However, regional integration has made slow progress, with solidarity declining among Latin American countries. Confronted with slow economic recovery, political instability and prominent social challenges, Latin American countries have been mostly focused on domestic affairs since 2018. Major countries such as Brazil and Mexico held elections; Argentine was hit by a financial crisis. Hence, less attention to and input in regional integration. Without “engines” and “leaders”, Latin America’s integration has come to a standstill. Moreover, countries in the region are divided on the issue of Venezuela and have been in confrontation on multilateral occasions including the Summit of the Americas and meeting of the Organization of American States. Regional integration organizations have not gone any further. On the other hand, sub-regional organizations dominated by the left are also at a standstill. Ecuador has withdrawn from the Bolivarian Alliance for the People of Our America. Six governments, including Brazil, Argentina, Peru, Colombia, announced suspending participation in the Union of South American Countries.
Based on the current internal and external situation of Latin America, it can be predicted that Latin American countries will go through continued and significant domestic and foreign policy adjustments in 2019, so as to adapt to the tremendous changes in the political ecology, the uncertainties in economic recovery, and fierce struggles in diplomacy.

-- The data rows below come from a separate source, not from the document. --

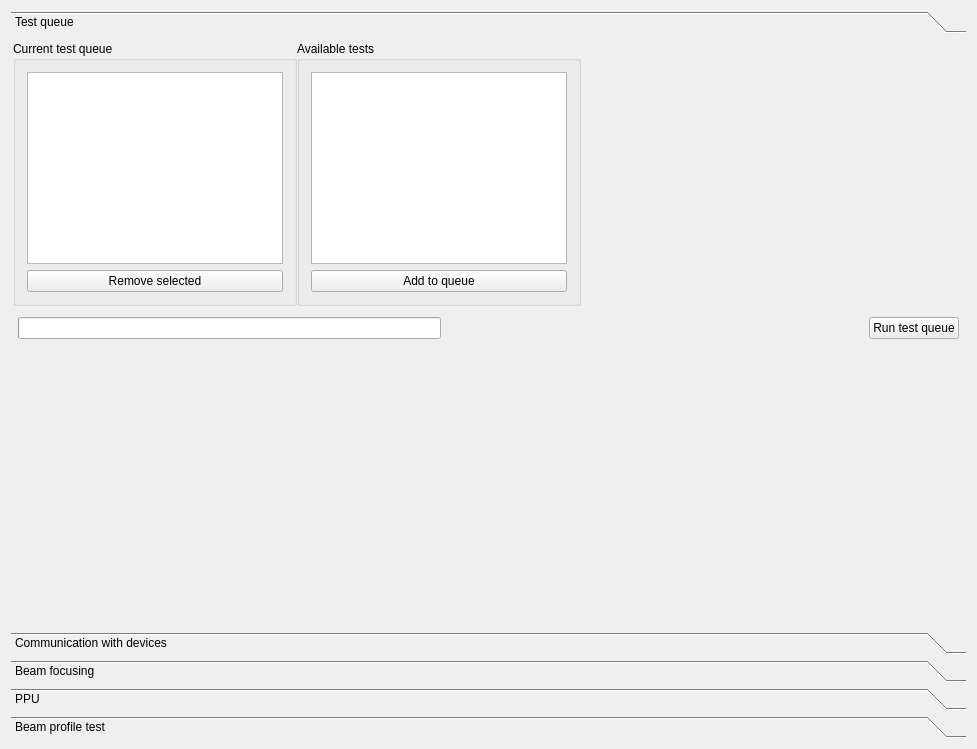
Qt form Bricks/widgets/ui_files/Qt4_beamline_test_widget_layout.ui (mxcube/mxcubeqt) before a commit.
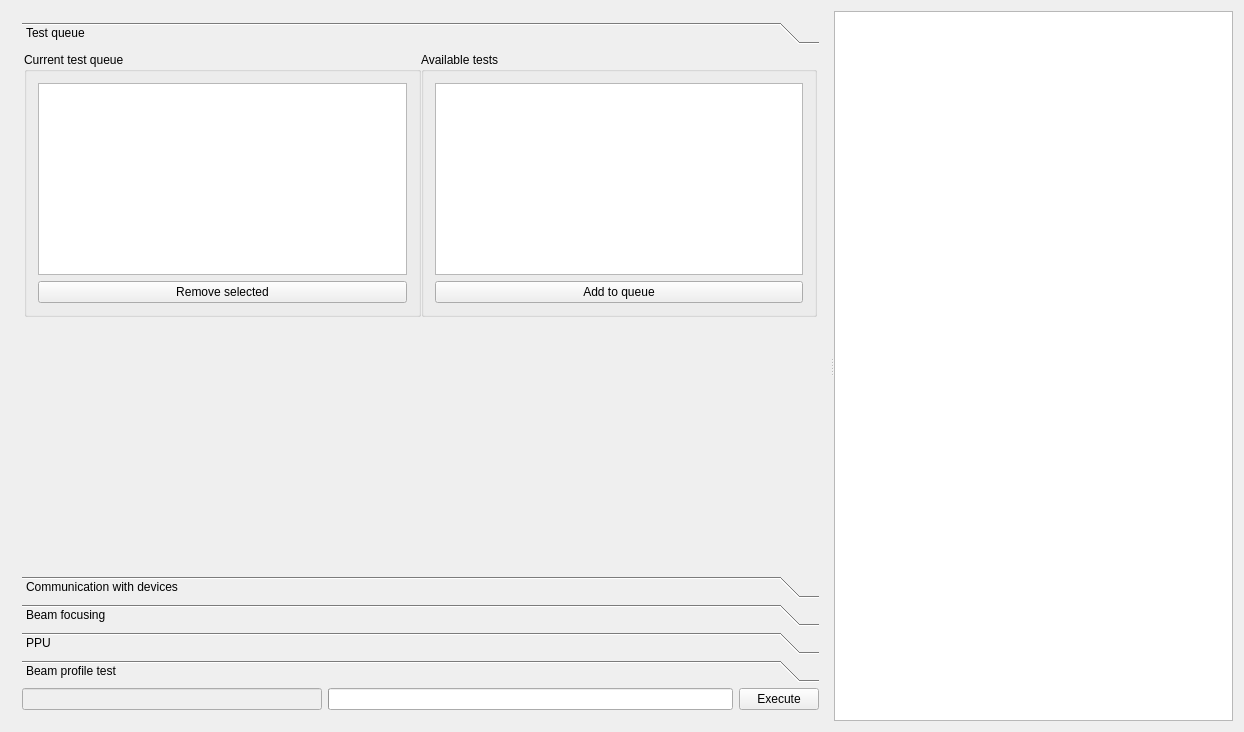
The same form after that commit. The open tabs and pages were chosen to show the change.

Patch:
```diff
--- a/Bricks/widgets/ui_files/Qt4_beamline_test_widget_layout.ui
+++ b/Bricks/widgets/ui_files/Qt4_beamline_test_widget_layout.ui
@@ -6,14 +6,21 @@
    <rect>
     <x>0</x>
     <y>0</y>
-    <width>977</width>
-    <height>749</height>
+    <width>1244</width>
+    <height>732</height>
    </rect>
   </property>
   <property name="windowTitle">
    <string>Form3</string>
   </property>
-  <layout class="QVBoxLayout">
+  <layout class="QVBoxLayout" name="verticalLayout_6">
+   <item>
+    <widget class="QSplitter" name="splitter">
+     <property name="orientation">
+      <enum>Qt::Horizontal</enum>
+     </property>
+     <widget class="QWidget" name="">
+      <layout class="QVBoxLayout" name="verticalLayout_5">
    <item>
     <widget class="QToolBox" name="test_toolbox">
      <property name="sizePolicy">
@@ -28,6 +35,11 @@
        <height>32767</height>
       </size>
      </property>
+         <property name="font">
+          <font>
+           <pointsize>9</pointsize>
+          </font>
+         </property>
      <property name="currentIndex">
       <number>3</number>
      </property>
@@ -36,8 +48,8 @@
        <rect>
         <x>0</x>
         <y>0</y>
-        <width>959</width>
-        <height>596</height>
+            <width>827</width>
+            <height>532</height>
        </rect>
       </property>
       <attribute name="label">
@@ -136,6 +148,12 @@
                   <height>150</height>
                  </size>
                 </property>
+                    <property name="maximumSize">
+                     <size>
+                      <width>16777215</width>
+                      <height>16777215</height>
+                     </size>
+                    </property>
                </widget>
               </item>
               <item>
@@ -154,55 +172,6 @@
              </layout>
             </widget>
            </item>
-           <item>
-            <spacer name="spacer53">
-             <property name="orientation">
-              <enum>Qt::Horizontal</enum>
-             </property>
-             <property name="sizeType">
-              <enum>QSizePolicy::Expanding</enum>
-             </property>
-             <property name="sizeHint" stdset="0">
-              <size>
-               <width>40</width>
-               <height>20</height>
-              </size>
-             </property>
-            </spacer>
-           </item>
-          </layout>
-         </item>
-         <item>
-          <layout class="QHBoxLayout">
-           <property name="spacing">
-            <number>5</number>
-           </property>
-           <property name="margin">
-            <number>5</number>
-           </property>
-           <item>
-            <widget class="QProgressBar" name="progress_bar"/>
-           </item>
-           <item>
-            <spacer name="horizontalSpacer">
-             <property name="orientation">
-              <enum>Qt::Horizontal</enum>
-             </property>
-             <property name="sizeHint" stdset="0">
-              <size>
-               <width>40</width>
-               <height>20</height>
-              </size>
-             </property>
-            </spacer>
-           </item>
-           <item>
-            <widget class="QPushButton" name="run_test_button">
-             <property name="text">
-              <string>Run test queue</string>
-             </property>
-            </widget>
-           </item>
           </layout>
          </item>
          <item>
@@ -279,30 +248,6 @@
          </column>
         </widget>
        </item>
-       <item>
-        <layout class="QHBoxLayout" name="horizontalLayout">
-         <item>
-          <spacer name="horizontalSpacer_2">
-           <property name="orientation">
-            <enum>Qt::Horizontal</enum>
-           </property>
-           <property name="sizeHint" stdset="0">
-            <size>
-             <width>40</width>
-             <height>20</height>
-            </size>
-           </property>
-          </spacer>
-         </item>
-         <item>
-          <widget class="QPushButton" name="test_comm_button">
-           <property name="text">
-            <string>Test communication</string>
-           </property>
-          </widget>
-         </item>
-        </layout>
-       </item>
        <item>
         <spacer name="verticalSpacer">
          <property name="orientation">
@@ -670,6 +615,52 @@
         </item>
        </layout>
       </widget>
+         </widget>
+        </widget>
+       </item>
+       <item>
+        <layout class="QHBoxLayout" name="horizontalLayout">
+         <item>
+          <widget class="QLineEdit" name="progress_msg_ledit">
+           <property name="enabled">
+            <bool>false</bool>
+           </property>
+           <property name="maximumSize">
+            <size>
+             <width>300</width>
+             <height>16777215</height>
+            </size>
+           </property>
+           <property name="font">
+            <font>
+             <pointsize>9</pointsize>
+             <weight>75</weight>
+             <bold>true</bold>
+            </font>
+           </property>
+          </widget>
+         </item>
+         <item>
+          <widget class="QProgressBar" name="progress_bar"/>
+         </item>
+         <item>
+          <widget class="QPushButton" name="test_button">
+           <property name="text">
+            <string>Execute</string>
+           </property>
+          </widget>
+         </item>
+        </layout>
+       </item>
+      </layout>
+     </widget>
+     <widget class="QTextBrowser" name="result_browser">
+      <property name="sizePolicy">
+       <sizepolicy hsizetype="Maximum" vsizetype="Maximum">
+        <horstretch>0</horstretch>
+        <verstretch>0</verstretch>
+       </sizepolicy>
+      </property>
      </widget>
     </widget>
    </item>
```
Left out of the diff: 39 changed lines with no effect on the pictures. Lines whose indentation alone changed are shown as unchanged.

Sun Yanfeng is Deputy Director of the Institute of Latin American Studies, China Institutes of Contemporary International Relations.